Driving and traffic have been some of the most culturally different things since arriving in France.  For starters, the lanes of the road are not separated by yellow lines.  In most cases, there is only a white line or dashed white line.  To my American eyes, the road looks like a passing lane, which gave me quite the shock on the first night, when there were headlights on the other side of the road.  I have also learned that at red lights, one can not turn right, even when there are no cars or pedestrians.

While the roads and roundabouts make some sense in Saint Jean d`Illac, the road system in central Bordeaux is beyond me. Sometimes, the sidewalk will become  a road or a Tram railway.  In some areas, people can pay to use a sidewalk to drive down, or a motorcycle will sneak it`s way through an alley to where one is about to step.
Traffic, especially in Bordeaux is also a nightmare to the Salem norms.  The roads are just wide enough to fit a scooter, bike, and bus at the same time.  Apparently French people do not know what the red "Do not cross" symbol means at crosswalks.  Motorcyclists are the dictators of the road as well, as they can and will pass any vehicle whenever they please.  

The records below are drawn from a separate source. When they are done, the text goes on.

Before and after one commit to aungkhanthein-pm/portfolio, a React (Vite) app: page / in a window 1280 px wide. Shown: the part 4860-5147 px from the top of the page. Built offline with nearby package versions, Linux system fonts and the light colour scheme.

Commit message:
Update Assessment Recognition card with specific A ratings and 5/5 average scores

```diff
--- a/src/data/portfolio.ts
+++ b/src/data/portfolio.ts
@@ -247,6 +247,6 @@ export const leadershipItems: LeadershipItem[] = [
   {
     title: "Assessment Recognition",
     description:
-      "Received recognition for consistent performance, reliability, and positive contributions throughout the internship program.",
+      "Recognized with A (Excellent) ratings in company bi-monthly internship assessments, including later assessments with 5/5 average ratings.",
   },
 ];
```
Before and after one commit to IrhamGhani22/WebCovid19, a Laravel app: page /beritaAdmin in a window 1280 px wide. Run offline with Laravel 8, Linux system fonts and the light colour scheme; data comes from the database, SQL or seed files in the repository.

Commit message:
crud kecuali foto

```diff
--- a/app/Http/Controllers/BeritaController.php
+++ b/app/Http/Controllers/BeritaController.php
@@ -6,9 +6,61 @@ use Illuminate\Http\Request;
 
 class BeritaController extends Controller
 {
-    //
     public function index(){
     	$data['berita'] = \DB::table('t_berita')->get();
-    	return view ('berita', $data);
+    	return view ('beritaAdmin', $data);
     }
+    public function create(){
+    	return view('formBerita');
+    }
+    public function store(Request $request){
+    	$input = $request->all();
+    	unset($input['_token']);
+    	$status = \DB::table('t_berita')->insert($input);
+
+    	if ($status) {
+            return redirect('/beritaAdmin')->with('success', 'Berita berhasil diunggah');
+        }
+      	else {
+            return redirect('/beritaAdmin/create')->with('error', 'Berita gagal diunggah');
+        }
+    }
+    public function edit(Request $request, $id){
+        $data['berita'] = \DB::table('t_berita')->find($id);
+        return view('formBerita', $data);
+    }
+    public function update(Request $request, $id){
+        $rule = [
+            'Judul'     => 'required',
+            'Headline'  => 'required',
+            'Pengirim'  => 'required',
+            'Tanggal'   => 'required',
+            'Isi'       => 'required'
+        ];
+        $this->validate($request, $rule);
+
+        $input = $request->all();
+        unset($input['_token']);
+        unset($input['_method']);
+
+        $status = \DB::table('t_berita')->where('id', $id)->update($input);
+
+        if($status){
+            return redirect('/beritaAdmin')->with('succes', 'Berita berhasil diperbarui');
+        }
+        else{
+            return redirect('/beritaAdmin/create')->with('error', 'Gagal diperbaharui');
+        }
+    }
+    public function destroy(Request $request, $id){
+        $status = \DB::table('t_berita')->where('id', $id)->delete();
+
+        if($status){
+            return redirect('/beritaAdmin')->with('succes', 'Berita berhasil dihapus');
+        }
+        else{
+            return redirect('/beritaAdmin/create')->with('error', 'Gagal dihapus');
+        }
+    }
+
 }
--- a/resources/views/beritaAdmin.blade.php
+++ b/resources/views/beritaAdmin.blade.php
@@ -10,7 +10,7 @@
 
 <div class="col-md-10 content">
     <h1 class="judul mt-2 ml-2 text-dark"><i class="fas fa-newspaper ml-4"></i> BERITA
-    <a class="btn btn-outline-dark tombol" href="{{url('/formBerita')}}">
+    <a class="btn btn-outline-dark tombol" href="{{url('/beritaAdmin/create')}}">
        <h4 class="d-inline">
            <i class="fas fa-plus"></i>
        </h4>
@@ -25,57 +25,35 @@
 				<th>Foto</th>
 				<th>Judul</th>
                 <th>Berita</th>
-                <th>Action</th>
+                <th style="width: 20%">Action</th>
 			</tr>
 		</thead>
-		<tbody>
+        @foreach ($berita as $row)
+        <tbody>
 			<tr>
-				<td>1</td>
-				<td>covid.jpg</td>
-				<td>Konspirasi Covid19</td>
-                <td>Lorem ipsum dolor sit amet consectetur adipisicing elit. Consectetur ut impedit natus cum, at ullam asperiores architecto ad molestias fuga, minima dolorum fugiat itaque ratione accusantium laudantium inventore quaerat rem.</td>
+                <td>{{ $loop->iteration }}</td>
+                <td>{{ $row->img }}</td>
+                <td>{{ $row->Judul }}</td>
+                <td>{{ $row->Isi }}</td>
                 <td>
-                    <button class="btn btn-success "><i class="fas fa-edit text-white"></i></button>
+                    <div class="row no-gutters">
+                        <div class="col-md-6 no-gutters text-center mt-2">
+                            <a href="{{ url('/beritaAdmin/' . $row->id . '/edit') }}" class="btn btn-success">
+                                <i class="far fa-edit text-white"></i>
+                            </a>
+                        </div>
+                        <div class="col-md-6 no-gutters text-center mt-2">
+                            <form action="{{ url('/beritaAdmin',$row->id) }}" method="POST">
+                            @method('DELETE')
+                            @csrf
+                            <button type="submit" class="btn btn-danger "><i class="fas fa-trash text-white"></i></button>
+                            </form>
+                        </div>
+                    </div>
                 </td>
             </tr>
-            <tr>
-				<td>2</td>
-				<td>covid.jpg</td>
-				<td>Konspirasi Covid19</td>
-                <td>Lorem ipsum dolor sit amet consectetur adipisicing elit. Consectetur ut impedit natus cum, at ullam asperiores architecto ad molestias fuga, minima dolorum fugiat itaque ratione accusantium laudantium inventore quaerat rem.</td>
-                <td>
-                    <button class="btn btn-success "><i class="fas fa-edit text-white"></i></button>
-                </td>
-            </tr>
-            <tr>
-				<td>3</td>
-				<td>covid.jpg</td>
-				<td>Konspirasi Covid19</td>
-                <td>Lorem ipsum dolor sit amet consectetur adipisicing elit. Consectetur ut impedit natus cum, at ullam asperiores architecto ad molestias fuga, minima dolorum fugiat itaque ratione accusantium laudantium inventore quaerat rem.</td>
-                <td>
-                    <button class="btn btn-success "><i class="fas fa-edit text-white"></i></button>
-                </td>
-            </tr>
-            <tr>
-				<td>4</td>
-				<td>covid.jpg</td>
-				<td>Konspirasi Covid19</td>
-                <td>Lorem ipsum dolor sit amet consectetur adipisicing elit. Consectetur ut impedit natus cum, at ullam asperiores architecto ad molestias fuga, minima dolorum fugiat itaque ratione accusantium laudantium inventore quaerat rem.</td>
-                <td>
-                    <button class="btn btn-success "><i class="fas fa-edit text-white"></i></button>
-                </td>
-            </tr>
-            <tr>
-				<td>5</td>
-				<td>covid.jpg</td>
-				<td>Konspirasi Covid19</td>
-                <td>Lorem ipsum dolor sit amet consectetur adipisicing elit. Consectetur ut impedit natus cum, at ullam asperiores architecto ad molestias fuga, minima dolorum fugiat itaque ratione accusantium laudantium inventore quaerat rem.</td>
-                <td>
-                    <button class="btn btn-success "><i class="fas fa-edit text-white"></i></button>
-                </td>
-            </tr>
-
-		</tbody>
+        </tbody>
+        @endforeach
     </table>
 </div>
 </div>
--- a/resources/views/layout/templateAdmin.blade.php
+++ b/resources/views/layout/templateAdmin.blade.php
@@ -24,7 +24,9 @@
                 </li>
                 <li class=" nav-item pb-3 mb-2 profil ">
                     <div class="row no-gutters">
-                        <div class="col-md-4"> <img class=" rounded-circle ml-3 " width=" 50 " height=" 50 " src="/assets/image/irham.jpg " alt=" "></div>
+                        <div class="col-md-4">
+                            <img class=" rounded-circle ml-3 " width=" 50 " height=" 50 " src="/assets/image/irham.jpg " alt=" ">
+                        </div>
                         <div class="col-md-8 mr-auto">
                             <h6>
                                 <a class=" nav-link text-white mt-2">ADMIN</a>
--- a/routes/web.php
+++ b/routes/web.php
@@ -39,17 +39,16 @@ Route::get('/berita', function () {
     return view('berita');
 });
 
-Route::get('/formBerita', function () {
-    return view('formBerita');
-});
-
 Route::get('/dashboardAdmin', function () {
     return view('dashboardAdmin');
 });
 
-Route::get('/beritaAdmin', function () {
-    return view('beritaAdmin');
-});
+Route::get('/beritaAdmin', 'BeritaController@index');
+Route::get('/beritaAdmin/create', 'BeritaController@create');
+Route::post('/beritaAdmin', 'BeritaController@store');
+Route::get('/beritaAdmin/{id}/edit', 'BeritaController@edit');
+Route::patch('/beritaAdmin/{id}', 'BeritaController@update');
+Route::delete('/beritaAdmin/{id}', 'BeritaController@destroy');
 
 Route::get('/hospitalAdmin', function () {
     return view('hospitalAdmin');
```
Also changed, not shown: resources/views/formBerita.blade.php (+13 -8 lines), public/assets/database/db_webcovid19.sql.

Intersections are also different, literally, as almost each intersection is unique.  Compared to Salem`s "cookie cutter" system for urban and suburban blocks, in Bordeaux, the city planners must have been drinking a litttle too much of what Bordeaux is known for.  Intersections can range from 2-5 streets all conecting from different directions, with bike lanes, bus lanes, and sometimes the Tram in the middle.  I`m surprised I have not seen any accidents so far.